┏━━
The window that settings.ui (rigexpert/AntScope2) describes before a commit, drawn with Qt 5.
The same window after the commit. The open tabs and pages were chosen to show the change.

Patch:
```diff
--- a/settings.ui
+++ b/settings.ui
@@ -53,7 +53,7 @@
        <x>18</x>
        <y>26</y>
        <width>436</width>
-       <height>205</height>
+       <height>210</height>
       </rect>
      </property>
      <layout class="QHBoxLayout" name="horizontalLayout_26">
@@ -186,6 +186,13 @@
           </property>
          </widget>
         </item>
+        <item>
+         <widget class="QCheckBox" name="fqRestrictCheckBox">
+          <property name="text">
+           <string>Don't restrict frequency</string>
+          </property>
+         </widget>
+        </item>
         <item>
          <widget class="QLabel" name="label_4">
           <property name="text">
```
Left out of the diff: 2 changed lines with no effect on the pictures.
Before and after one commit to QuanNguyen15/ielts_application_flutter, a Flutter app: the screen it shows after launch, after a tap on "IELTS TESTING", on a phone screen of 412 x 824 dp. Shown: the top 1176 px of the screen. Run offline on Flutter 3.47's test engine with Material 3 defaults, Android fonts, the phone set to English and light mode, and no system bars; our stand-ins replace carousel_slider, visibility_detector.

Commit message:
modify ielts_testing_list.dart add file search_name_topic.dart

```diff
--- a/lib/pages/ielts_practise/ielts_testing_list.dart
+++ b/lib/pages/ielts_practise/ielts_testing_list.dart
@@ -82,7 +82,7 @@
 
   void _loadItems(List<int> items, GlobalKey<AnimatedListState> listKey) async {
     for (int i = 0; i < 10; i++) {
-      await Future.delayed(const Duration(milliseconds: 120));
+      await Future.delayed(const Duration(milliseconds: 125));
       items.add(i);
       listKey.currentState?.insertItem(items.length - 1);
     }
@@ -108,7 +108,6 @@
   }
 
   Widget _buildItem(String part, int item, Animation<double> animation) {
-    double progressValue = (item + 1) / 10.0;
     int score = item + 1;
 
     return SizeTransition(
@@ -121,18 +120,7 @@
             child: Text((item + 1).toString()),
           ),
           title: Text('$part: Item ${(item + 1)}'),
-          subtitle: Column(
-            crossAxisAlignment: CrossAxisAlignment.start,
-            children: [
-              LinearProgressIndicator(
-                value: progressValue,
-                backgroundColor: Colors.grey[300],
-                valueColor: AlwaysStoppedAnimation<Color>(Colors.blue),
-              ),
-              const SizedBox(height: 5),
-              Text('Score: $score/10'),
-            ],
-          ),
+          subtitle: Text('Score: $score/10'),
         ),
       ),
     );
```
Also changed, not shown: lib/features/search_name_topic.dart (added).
┗━━
→ Task
Your task is to repeat every entry exactly.

→ Exercise answer
The window that settings.ui (rigexpert/AntScope2) describes before a commit, drawn with Qt 5.
The same window after the commit. The open tabs and pages were chosen to show the change.

Patch:
```diff
--- a/settings.ui
+++ b/settings.ui
@@ -53,7 +53,7 @@
        <x>18</x>
        <y>26</y>
        <width>436</width>
-       <height>205</height>
+       <height>210</height>
       </rect>
      </property>
      <layout class="QHBoxLayout" name="horizontalLayout_26">
@@ -186,6 +186,13 @@
           </property>
          </widget>
         </item>
+        <item>
+         <widget class="QCheckBox" name="fqRestrictCheckBox">
+          <property name="text">
+           <string>Don't restrict frequency</string>
+          </property>
+         </widget>
+        </item>
         <item>
          <widget class="QLabel" name="label_4">
           <property name="text">
```
Left out of the diff: 2 changed lines with no effect on the pictures.
Before and after one commit to QuanNguyen15/ielts_application_flutter, a Flutter app: the screen it shows after launch, after a tap on "IELTS TESTING", on a phone screen of 412 x 824 dp. Shown: the top 1176 px of the screen. Run offline on Flutter 3.47's test engine with Material 3 defaults, Android fonts, the phone set to English and light mode, and no system bars; our stand-ins replace carousel_slider, visibility_detector.

Commit message:
modify ielts_testing_list.dart add file search_name_topic.dart

```diff
--- a/lib/pages/ielts_practise/ielts_testing_list.dart
+++ b/lib/pages/ielts_practise/ielts_testing_list.dart
@@ -82,7 +82,7 @@
 
   void _loadItems(List<int> items, GlobalKey<AnimatedListState> listKey) async {
     for (int i = 0; i < 10; i++) {
-      await Future.delayed(const Duration(milliseconds: 120));
+      await Future.delayed(const Duration(milliseconds: 125));
       items.add(i);
       listKey.currentState?.insertItem(items.length - 1);
     }
@@ -108,7 +108,6 @@
   }
 
   Widget _buildItem(String part, int item, Animation<double> animation) {
-    double progressValue = (item + 1) / 10.0;
     int score = item + 1;
 
     return SizeTransition(
@@ -121,18 +120,7 @@
             child: Text((item + 1).toString()),
           ),
           title: Text('$part: Item ${(item + 1)}'),
-          subtitle: Column(
-            crossAxisAlignment: CrossAxisAlignment.start,
-            children: [
-              LinearProgressIndicator(
-                value: progressValue,
-                backgroundColor: Colors.grey[300],
-                valueColor: AlwaysStoppedAnimation<Color>(Colors.blue),
-              ),
-              const SizedBox(height: 5),
-              Text('Score: $score/10'),
-            ],
-          ),
+          subtitle: Text('Score: $score/10'),
         ),
       ),
     );
```
Also changed, not shown: lib/features/search_name_topic.dart (added).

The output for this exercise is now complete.